Spotted wing drosophila (SWD) has emerged as a devastating pest of small and stone fruits worldwide. We have organized a webinar to provide you with the most updated information on everything you need to know for organic management of SWD. Continue reading

University of Florida doctoral student wins award for work with spotted wing drosophila

Although it is no longer a new pest, spotted wing drosophila continues to be a bane for small fruit—especially organic—growers. To help both organic and conventional growers fight the pest, a University of Florida doctoral student examined several pest management options and has won a regional award for her research.

Lindsy Iglesias

Lindsy Iglesias, who will graduate from the University of Florida in May with her Ph.D., discovered some novel and more efficient ways to scout and control spotted wing drosophila, or SWD, that will work for both organic and conventional growers. She won a Friends of Southern IPM Graduate Student Award from the Southern IPM Center for her work. Continue reading

UGA entomologist encourages the use of cultural practices in managing spotted wing drosophila (SWD)

by Clint Thompson, University of Georgia

University of Georgia entomologist Ashfaq Sial advises Georgia blueberry farmers to manage the spotted wing drosophila (SWD), the crop’s most destructive pest, by incorporating cultural practices into farming.

Practices likes heavy pruning, controlled burns of the wooded areas surrounding blueberry fields, and the use of weed mat as a ground cover are effective management tools. These practices ensure the success of SWD management programs implemented during harvest, the time when blueberries are most vulnerable to SWD infestations. Continue reading

USDA scientist discovers nature-based pesticide that kills SWD

In USDA ARS news

A scent that petunias and snapdragons release to attract pollinators may be an environmentally friendly control for pests like the spotted wing drosophila fly (SWD) and the brown marmorated stink bug.
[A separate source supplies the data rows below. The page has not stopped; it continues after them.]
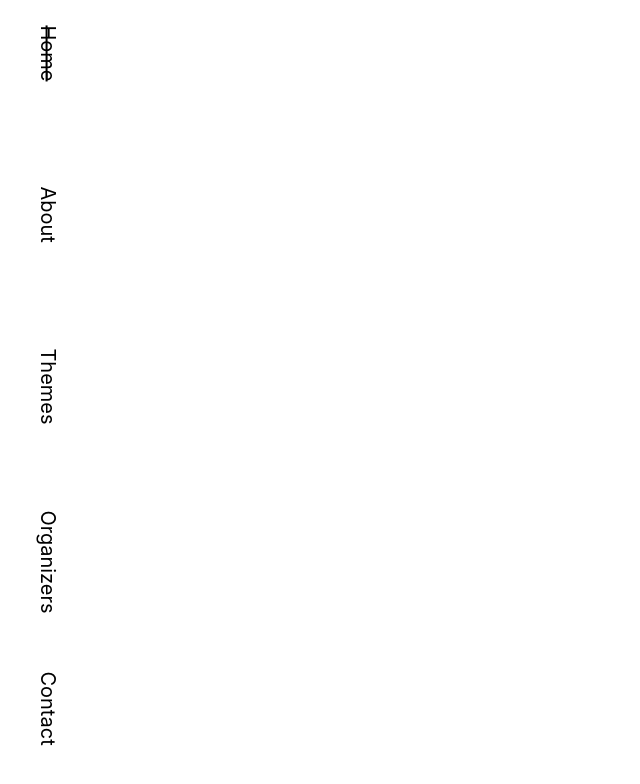
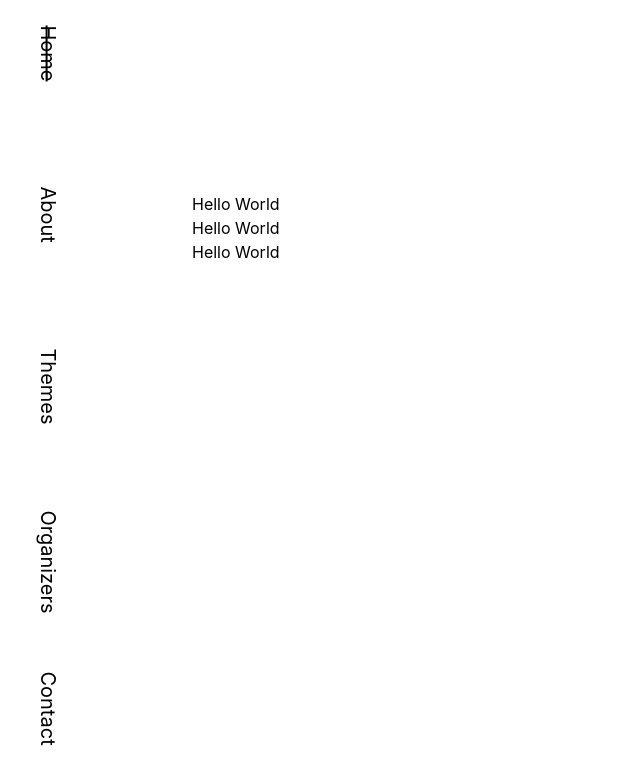
Before and after one commit to banboy38/Hack-A-Duck-2.0, a Next.js app: page / in a window 1280 px wide. Shown: the top 784 px of the page, without its empty margins (0-640 px from the left). Built offline with nearby package versions, Linux system fonts and the light colour scheme.

Commit message:
navbar position

```diff
--- a/components/navbar/navbar.js
+++ b/components/navbar/navbar.js
@@ -1,7 +1,7 @@
 export default function Navbar(){
     return(
         <>
-            <div className="fixed h-[100vh] w-[6rem] flex place-content-center">
+            <div className="fixed top-0 left-0 h-[100vh] w-[6rem] flex place-content-center">
                 <div className='gap-y-2 flex flex-col place-content-center justify-around text-xl '>
                     <a href="#" className="rotate-90 line-through">Home</a>
                     <a href="#" className="rotate-90">About</a>
--- a/pages/index.js
+++ b/pages/index.js
@@ -14,7 +14,14 @@ export default function Home() {
         </title>
       </Head>
 
+
       <Navbar/>
+
+
+      <p>Hello World</p><p>Hello World</p><p>Hello World</p>
+
+
+
 
     </>
   )
--- a/styles/globals.css
+++ b/styles/globals.css
@@ -6,7 +6,7 @@ html,
 body {
   min-height : 300vh;
   padding: 0;
-  margin: 0;
+  margin: 6rem;
   font-family: -apple-system, BlinkMacSystemFont, Segoe UI, Roboto, Oxygen,
     Ubuntu, Cantarell, Fira Sans, Droid Sans, Helvetica Neue, sans-serif;
 }
```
Agricultural Research Service (ARS) chemist Aijun Zhang discovered the fragrant chemical methyl benzoate, which is also a popular ingredient approved by the U.S. Food and Drug Administration for use in foods, cosmetics and shampoo, can kill these insects and others. Continue reading

Help fight SWD by answering survey online

in Growing Produce

by David Eddy

Leaders of a nationwide project, Sustainable Spotted Wing Drosophila Management for U.S. Fruit Crops, are asking growers to complete an online survey about the pest.

An important part of the project, which was funded by the National Institute of Food and Agriculture, USDA Specialty Crops Research Initiative, is measuring the impact SWD has had on affected crops, said Hannah Burrack, Associate Professor of Entomology and Extension Specialist at North Carolina State University. Continue reading

Spotted Wing Drosophila Webinar Scheduled for January 25th – Register Now!

by Hannah Burrack, NC State University

Spotted wing drosophila on strawberry

SWD on strawberry. Photo by Bev Gerdeman, Washington State University

Members of the Sustainable SWD Project will present a webinar online on January 25th at 12-1pm eastern time, highlighting information about control of the invasive insect pest, spotted wing Drosophila. The webinar titled “Making the Most of Your Insecticide Toolbox to Manage SWD” will cover research conducted during the first year of this project, and will provide recommendations for growers to prepare for the 2017 growing season. In this webinar, presenters from North Carolina State University, Michigan State University, and the University of Georgia will report on their research on insecticidal control of spotted wing drosophila. Continue reading

UC Davis post doctoral postion: Spotted Wing Drosophila Population Biology and Management

Post-doctoral fellowship to study the biology of spotted wing drosophila (SWD) populations in California’s agricultural landscapes, and to conduct research on novel management methods. This work will be based in the laboratory of Dr. Frank Zalom, Distinguished Professor and Extension Entomologist, Department of Entomology and Nematology, University of California, Davis, CA 95616. Continue reading